• [WHAT IS REQUIRED] Return each of the entries below precisely, with no pictures in the result.
------ PROVIDED MATERIAL ------
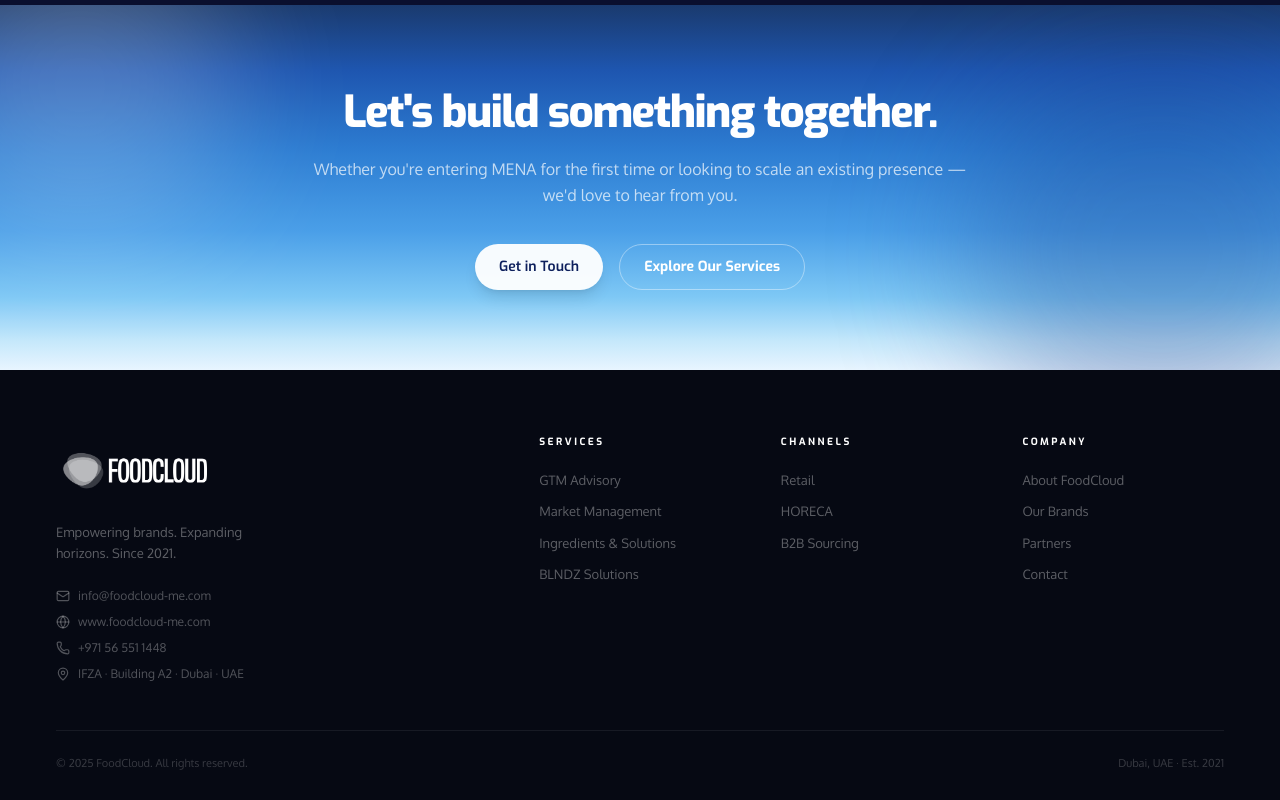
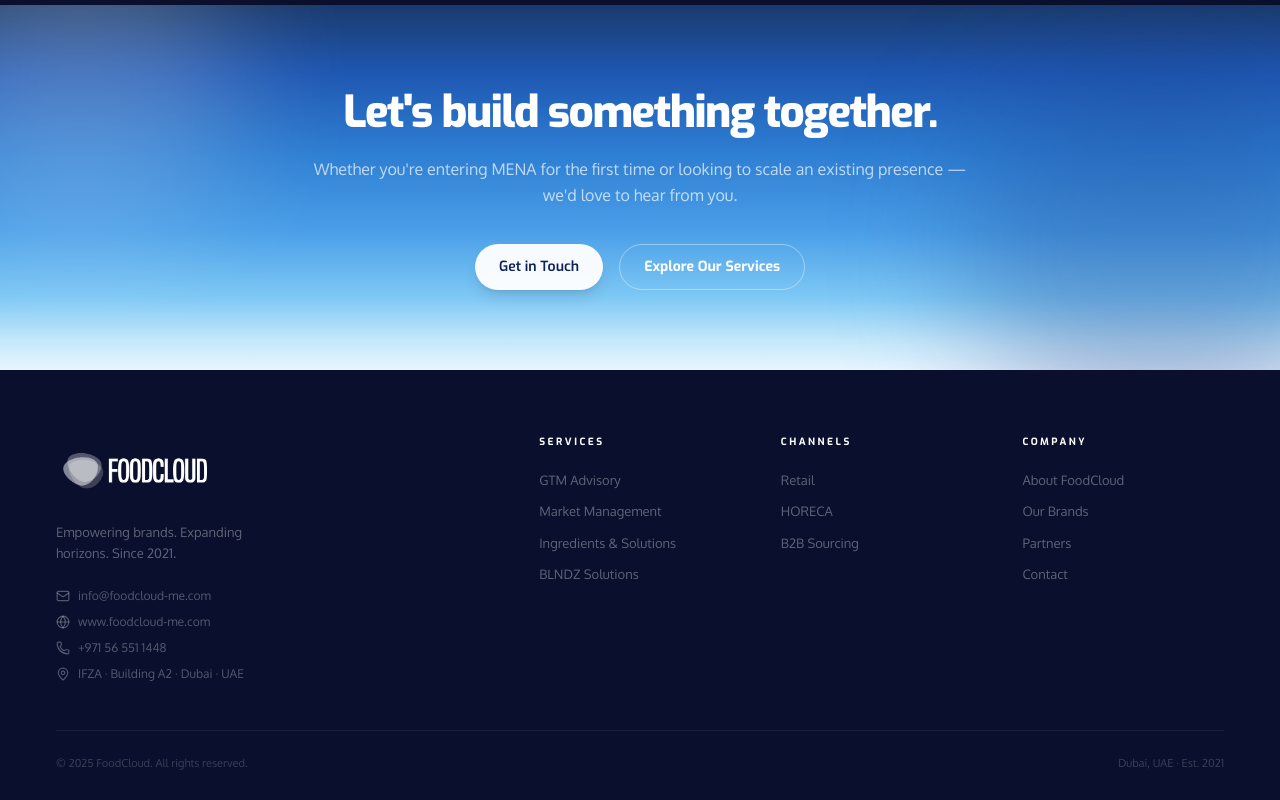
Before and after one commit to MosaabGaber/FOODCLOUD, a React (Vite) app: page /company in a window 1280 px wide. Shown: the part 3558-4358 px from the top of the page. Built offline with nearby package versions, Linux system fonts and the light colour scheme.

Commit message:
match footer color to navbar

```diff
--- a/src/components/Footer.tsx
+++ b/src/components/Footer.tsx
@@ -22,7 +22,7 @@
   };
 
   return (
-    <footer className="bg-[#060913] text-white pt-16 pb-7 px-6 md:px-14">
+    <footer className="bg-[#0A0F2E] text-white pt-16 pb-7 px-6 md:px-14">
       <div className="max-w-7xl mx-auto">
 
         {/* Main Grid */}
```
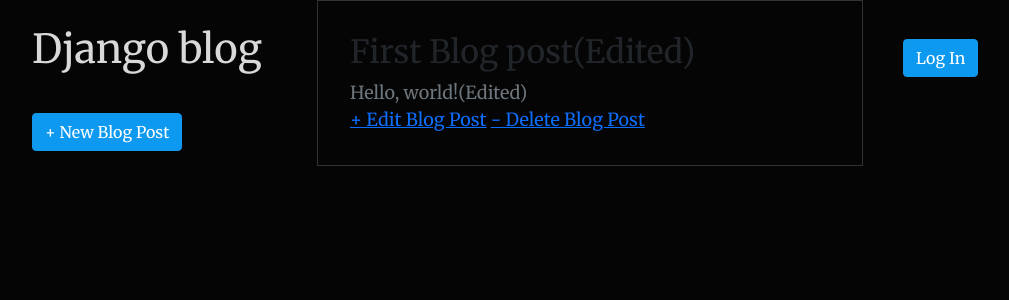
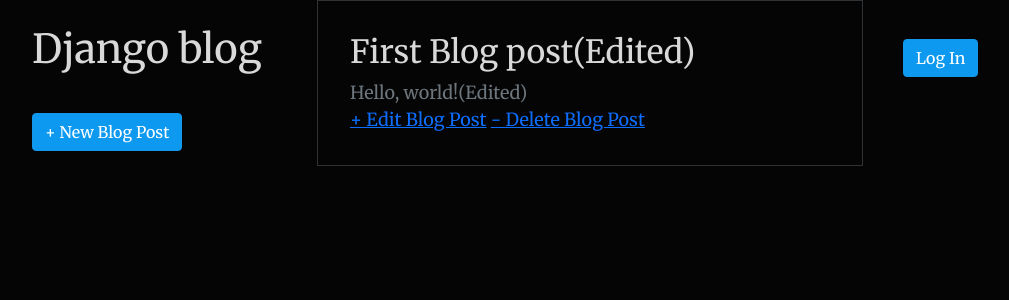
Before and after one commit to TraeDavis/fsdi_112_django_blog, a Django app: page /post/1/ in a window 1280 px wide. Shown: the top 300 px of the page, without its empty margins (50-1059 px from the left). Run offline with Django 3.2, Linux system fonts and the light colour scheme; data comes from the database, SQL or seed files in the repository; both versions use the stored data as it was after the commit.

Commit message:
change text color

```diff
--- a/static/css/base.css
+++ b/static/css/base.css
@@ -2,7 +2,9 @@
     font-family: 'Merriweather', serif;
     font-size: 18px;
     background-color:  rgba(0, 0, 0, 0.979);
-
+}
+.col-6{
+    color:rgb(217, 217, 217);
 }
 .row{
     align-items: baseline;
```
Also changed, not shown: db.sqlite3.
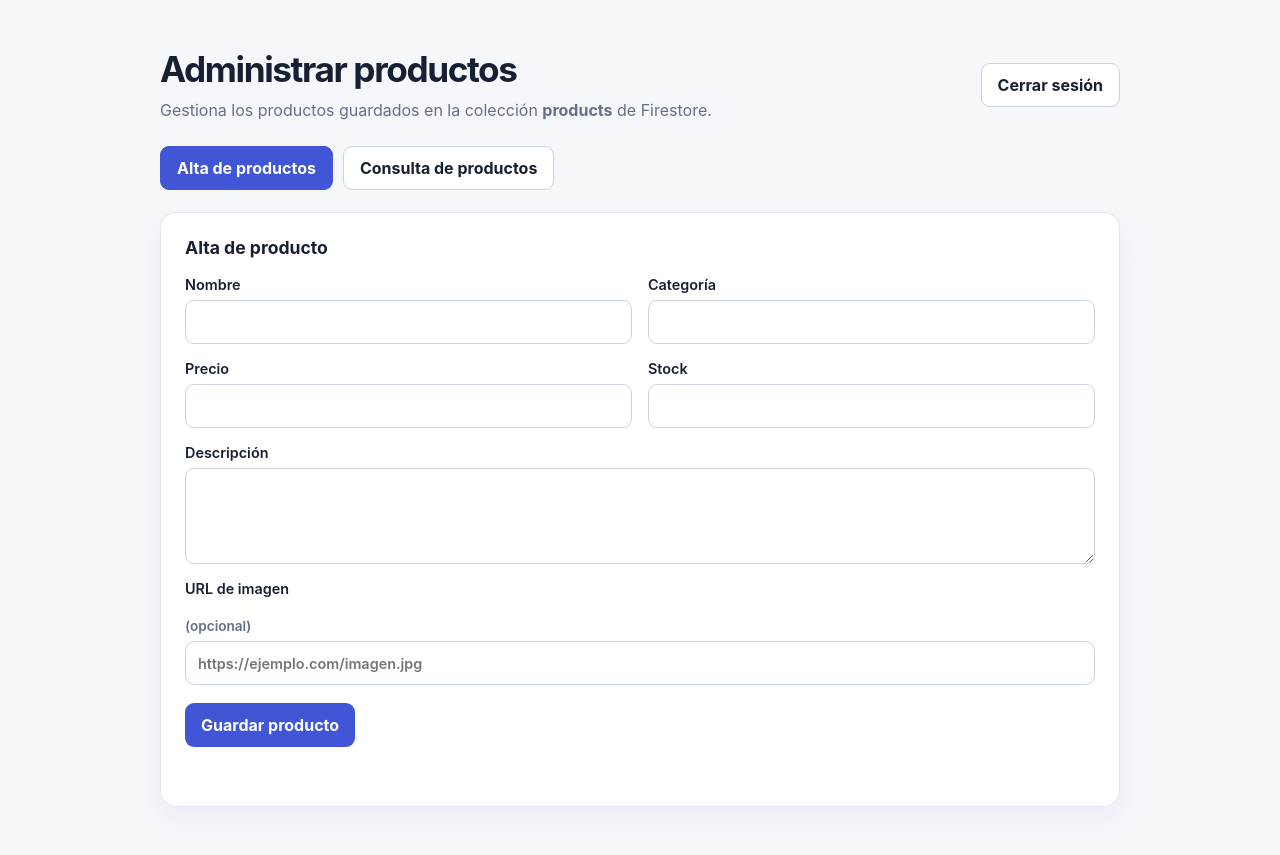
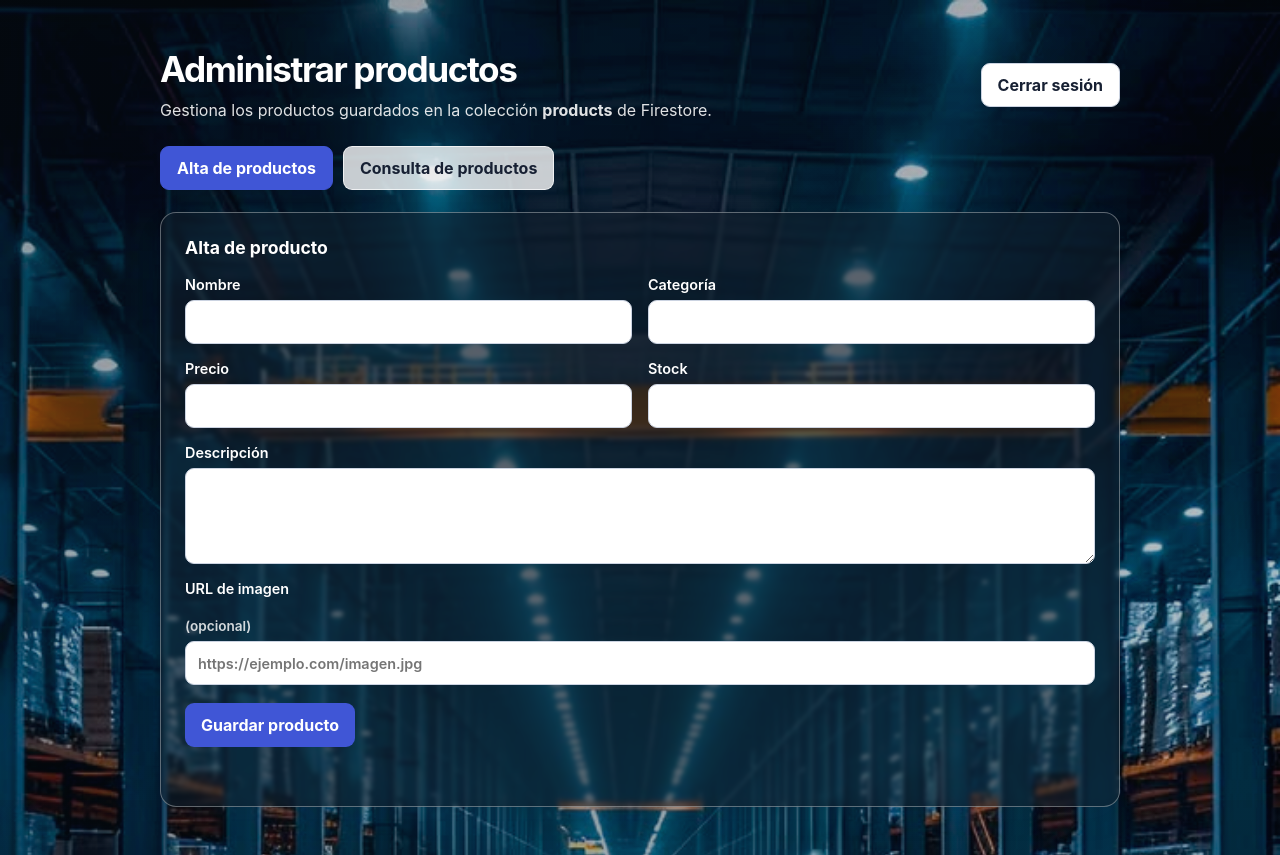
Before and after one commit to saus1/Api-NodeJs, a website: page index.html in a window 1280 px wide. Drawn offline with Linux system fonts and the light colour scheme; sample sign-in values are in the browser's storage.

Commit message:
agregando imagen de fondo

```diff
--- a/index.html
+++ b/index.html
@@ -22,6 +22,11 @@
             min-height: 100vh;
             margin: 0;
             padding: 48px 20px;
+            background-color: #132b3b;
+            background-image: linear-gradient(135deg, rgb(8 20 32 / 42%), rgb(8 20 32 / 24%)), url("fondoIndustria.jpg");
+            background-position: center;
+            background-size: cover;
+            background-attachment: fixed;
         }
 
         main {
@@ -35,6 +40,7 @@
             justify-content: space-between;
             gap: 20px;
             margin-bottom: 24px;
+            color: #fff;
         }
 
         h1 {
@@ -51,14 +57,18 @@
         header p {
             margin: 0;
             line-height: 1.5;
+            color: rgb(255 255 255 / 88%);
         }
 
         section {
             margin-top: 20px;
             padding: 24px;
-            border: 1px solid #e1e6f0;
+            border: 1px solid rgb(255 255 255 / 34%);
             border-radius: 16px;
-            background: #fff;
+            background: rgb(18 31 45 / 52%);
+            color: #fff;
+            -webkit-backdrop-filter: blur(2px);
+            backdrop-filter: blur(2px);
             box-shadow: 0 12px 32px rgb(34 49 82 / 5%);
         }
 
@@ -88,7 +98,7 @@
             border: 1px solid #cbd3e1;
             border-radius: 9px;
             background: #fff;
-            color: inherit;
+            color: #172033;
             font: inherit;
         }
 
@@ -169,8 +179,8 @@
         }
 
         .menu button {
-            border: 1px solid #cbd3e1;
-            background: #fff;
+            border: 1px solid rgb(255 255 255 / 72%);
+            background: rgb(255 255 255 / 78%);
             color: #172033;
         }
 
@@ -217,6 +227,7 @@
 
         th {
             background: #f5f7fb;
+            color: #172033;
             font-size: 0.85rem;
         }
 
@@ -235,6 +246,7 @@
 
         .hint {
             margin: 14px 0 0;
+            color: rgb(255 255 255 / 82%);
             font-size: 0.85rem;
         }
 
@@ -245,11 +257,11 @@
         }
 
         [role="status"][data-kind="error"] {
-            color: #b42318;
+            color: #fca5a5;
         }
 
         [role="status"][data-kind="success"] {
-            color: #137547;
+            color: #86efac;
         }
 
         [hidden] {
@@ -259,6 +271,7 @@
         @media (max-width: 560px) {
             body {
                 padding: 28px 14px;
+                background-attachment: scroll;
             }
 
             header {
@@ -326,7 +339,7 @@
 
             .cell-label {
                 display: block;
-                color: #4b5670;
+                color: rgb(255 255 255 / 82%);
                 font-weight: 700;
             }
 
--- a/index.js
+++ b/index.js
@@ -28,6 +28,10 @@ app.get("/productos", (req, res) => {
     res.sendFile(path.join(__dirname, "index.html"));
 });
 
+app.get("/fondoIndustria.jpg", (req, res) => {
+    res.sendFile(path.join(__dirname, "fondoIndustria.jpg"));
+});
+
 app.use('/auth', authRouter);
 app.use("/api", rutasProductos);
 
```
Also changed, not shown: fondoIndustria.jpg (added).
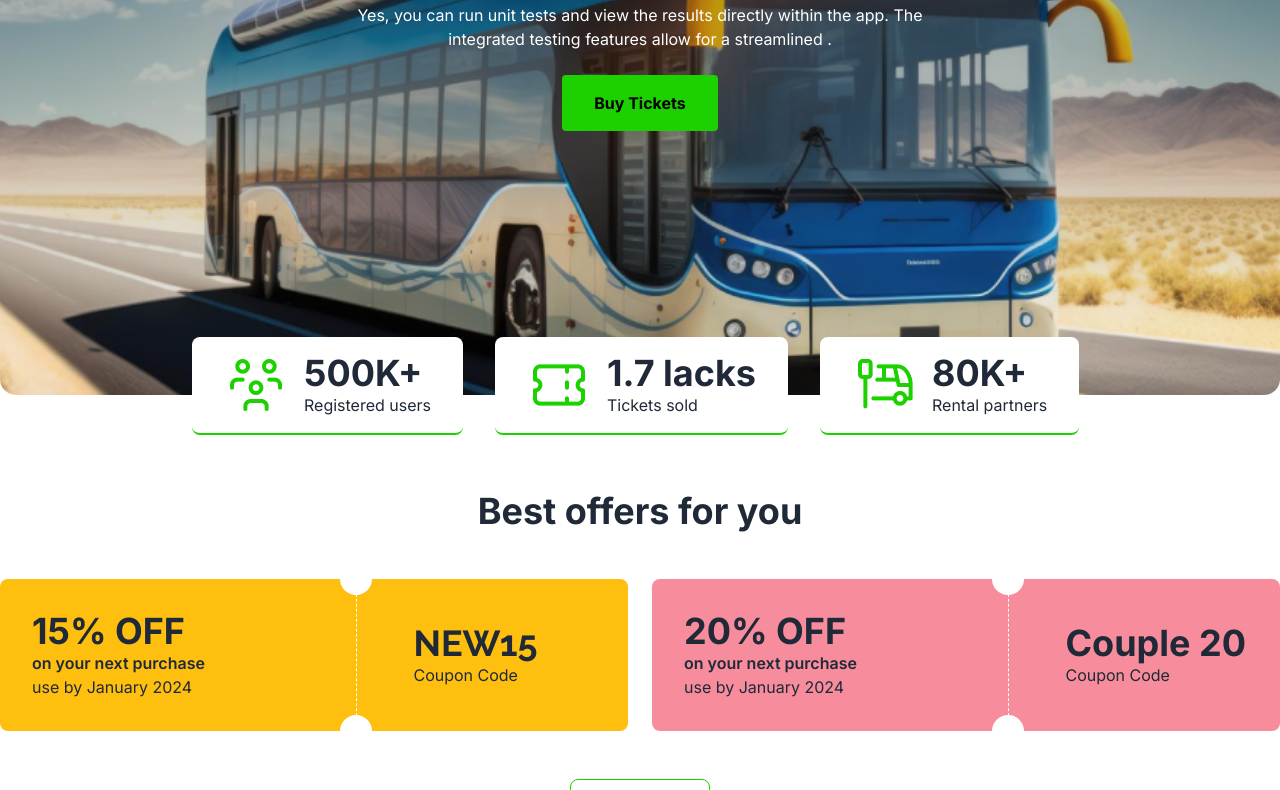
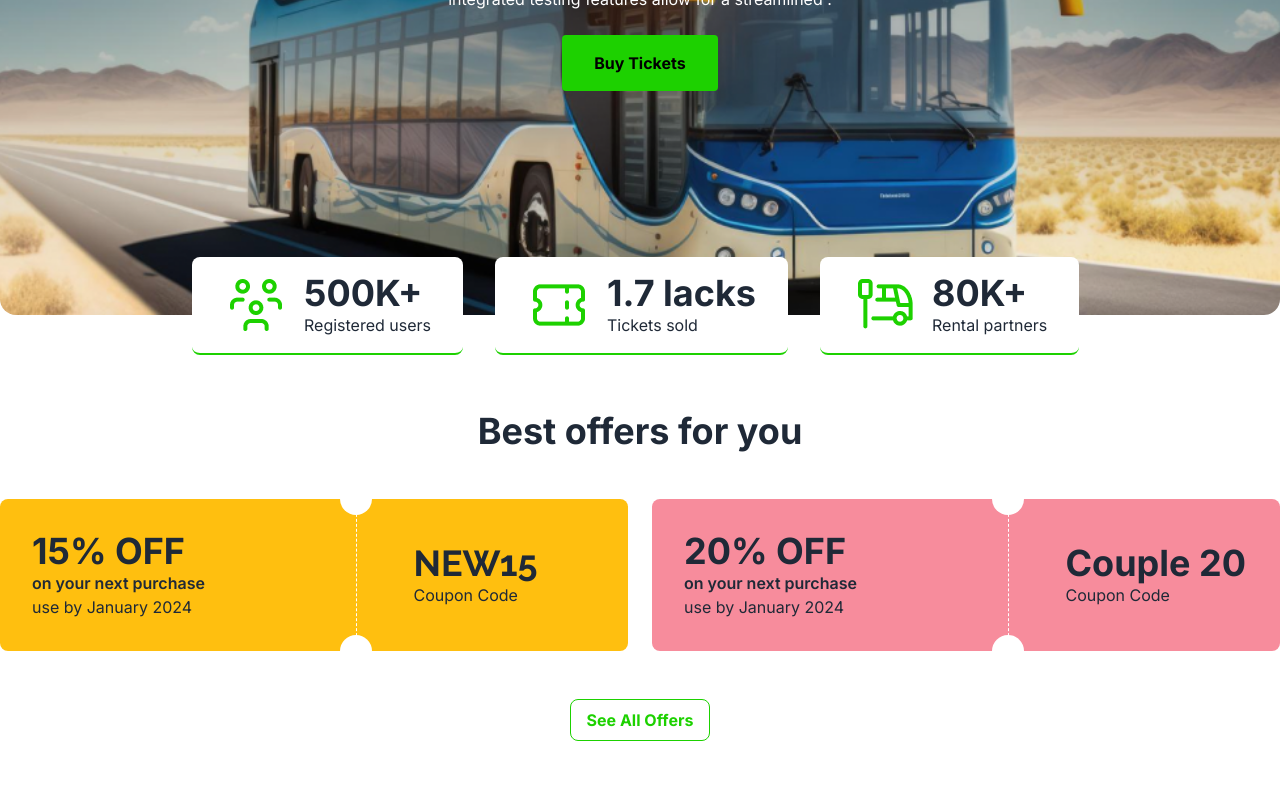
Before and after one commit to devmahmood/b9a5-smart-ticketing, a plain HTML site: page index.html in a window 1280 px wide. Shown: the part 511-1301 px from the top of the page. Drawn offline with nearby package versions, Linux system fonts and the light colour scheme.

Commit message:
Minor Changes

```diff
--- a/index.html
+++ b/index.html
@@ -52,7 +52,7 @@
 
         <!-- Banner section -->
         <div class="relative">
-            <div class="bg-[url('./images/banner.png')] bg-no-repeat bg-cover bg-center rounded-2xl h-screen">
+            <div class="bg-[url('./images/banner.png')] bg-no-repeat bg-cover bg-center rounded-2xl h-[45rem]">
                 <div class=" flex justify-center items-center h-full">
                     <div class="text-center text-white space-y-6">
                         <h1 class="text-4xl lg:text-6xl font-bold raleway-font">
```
------
• [YOUR SOLUTION]
Before and after one commit to MosaabGaber/FOODCLOUD, a React (Vite) app: page /company in a window 1280 px wide. Shown: the part 3558-4358 px from the top of the page. Built offline with nearby package versions, Linux system fonts and the light colour scheme.

Commit message:
match footer color to navbar

```diff
--- a/src/components/Footer.tsx
+++ b/src/components/Footer.tsx
@@ -22,7 +22,7 @@
   };
 
   return (
-    <footer className="bg-[#060913] text-white pt-16 pb-7 px-6 md:px-14">
+    <footer className="bg-[#0A0F2E] text-white pt-16 pb-7 px-6 md:px-14">
       <div className="max-w-7xl mx-auto">
 
         {/* Main Grid */}
```
Before and after one commit to TraeDavis/fsdi_112_django_blog, a Django app: page /post/1/ in a window 1280 px wide. Shown: the top 300 px of the page, without its empty margins (50-1059 px from the left). Run offline with Django 3.2, Linux system fonts and the light colour scheme; data comes from the database, SQL or seed files in the repository; both versions use the stored data as it was after the commit.

Commit message:
change text color

```diff
--- a/static/css/base.css
+++ b/static/css/base.css
@@ -2,7 +2,9 @@
     font-family: 'Merriweather', serif;
     font-size: 18px;
     background-color:  rgba(0, 0, 0, 0.979);
-
+}
+.col-6{
+    color:rgb(217, 217, 217);
 }
 .row{
     align-items: baseline;
```
Also changed, not shown: db.sqlite3.
Before and after one commit to saus1/Api-NodeJs, a website: page index.html in a window 1280 px wide. Drawn offline with Linux system fonts and the light colour scheme; sample sign-in values are in the browser's storage.

Commit message:
agregando imagen de fondo

```diff
--- a/index.html
+++ b/index.html
@@ -22,6 +22,11 @@
             min-height: 100vh;
             margin: 0;
             padding: 48px 20px;
+            background-color: #132b3b;
+            background-image: linear-gradient(135deg, rgb(8 20 32 / 42%), rgb(8 20 32 / 24%)), url("fondoIndustria.jpg");
+            background-position: center;
+            background-size: cover;
+            background-attachment: fixed;
         }
 
         main {
@@ -35,6 +40,7 @@
             justify-content: space-between;
             gap: 20px;
             margin-bottom: 24px;
+            color: #fff;
         }
 
         h1 {
@@ -51,14 +57,18 @@
         header p {
             margin: 0;
             line-height: 1.5;
+            color: rgb(255 255 255 / 88%);
         }
 
         section {
             margin-top: 20px;
             padding: 24px;
-            border: 1px solid #e1e6f0;
+            border: 1px solid rgb(255 255 255 / 34%);
             border-radius: 16px;
-            background: #fff;
+            background: rgb(18 31 45 / 52%);
+            color: #fff;
+            -webkit-backdrop-filter: blur(2px);
+            backdrop-filter: blur(2px);
             box-shadow: 0 12px 32px rgb(34 49 82 / 5%);
         }
 
@@ -88,7 +98,7 @@
             border: 1px solid #cbd3e1;
             border-radius: 9px;
             background: #fff;
-            color: inherit;
+            color: #172033;
             font: inherit;
         }
 
@@ -169,8 +179,8 @@
         }
 
         .menu button {
-            border: 1px solid #cbd3e1;
-            background: #fff;
+            border: 1px solid rgb(255 255 255 / 72%);
+            background: rgb(255 255 255 / 78%);
             color: #172033;
         }
 
@@ -217,6 +227,7 @@
 
         th {
             background: #f5f7fb;
+            color: #172033;
             font-size: 0.85rem;
         }
 
@@ -235,6 +246,7 @@
 
         .hint {
             margin: 14px 0 0;
+            color: rgb(255 255 255 / 82%);
             font-size: 0.85rem;
         }
 
@@ -245,11 +257,11 @@
         }
 
         [role="status"][data-kind="error"] {
-            color: #b42318;
+            color: #fca5a5;
         }
 
         [role="status"][data-kind="success"] {
-            color: #137547;
+            color: #86efac;
         }
 
         [hidden] {
@@ -259,6 +271,7 @@
         @media (max-width: 560px) {
             body {
                 padding: 28px 14px;
+                background-attachment: scroll;
             }
 
             header {
@@ -326,7 +339,7 @@
 
             .cell-label {
                 display: block;
-                color: #4b5670;
+                color: rgb(255 255 255 / 82%);
                 font-weight: 700;
             }
 
--- a/index.js
+++ b/index.js
@@ -28,6 +28,10 @@ app.get("/productos", (req, res) => {
     res.sendFile(path.join(__dirname, "index.html"));
 });
 
+app.get("/fondoIndustria.jpg", (req, res) => {
+    res.sendFile(path.join(__dirname, "fondoIndustria.jpg"));
+});
+
 app.use('/auth', authRouter);
 app.use("/api", rutasProductos);
 
```
Also changed, not shown: fondoIndustria.jpg (added).
Before and after one commit to devmahmood/b9a5-smart-ticketing, a plain HTML site: page index.html in a window 1280 px wide. Shown: the part 511-1301 px from the top of the page. Drawn offline with nearby package versions, Linux system fonts and the light colour scheme.

Commit message:
Minor Changes

```diff
--- a/index.html
+++ b/index.html
@@ -52,7 +52,7 @@
 
         <!-- Banner section -->
         <div class="relative">
-            <div class="bg-[url('./images/banner.png')] bg-no-repeat bg-cover bg-center rounded-2xl h-screen">
+            <div class="bg-[url('./images/banner.png')] bg-no-repeat bg-cover bg-center rounded-2xl h-[45rem]">
                 <div class=" flex justify-center items-center h-full">
                     <div class="text-center text-white space-y-6">
                         <h1 class="text-4xl lg:text-6xl font-bold raleway-font">
```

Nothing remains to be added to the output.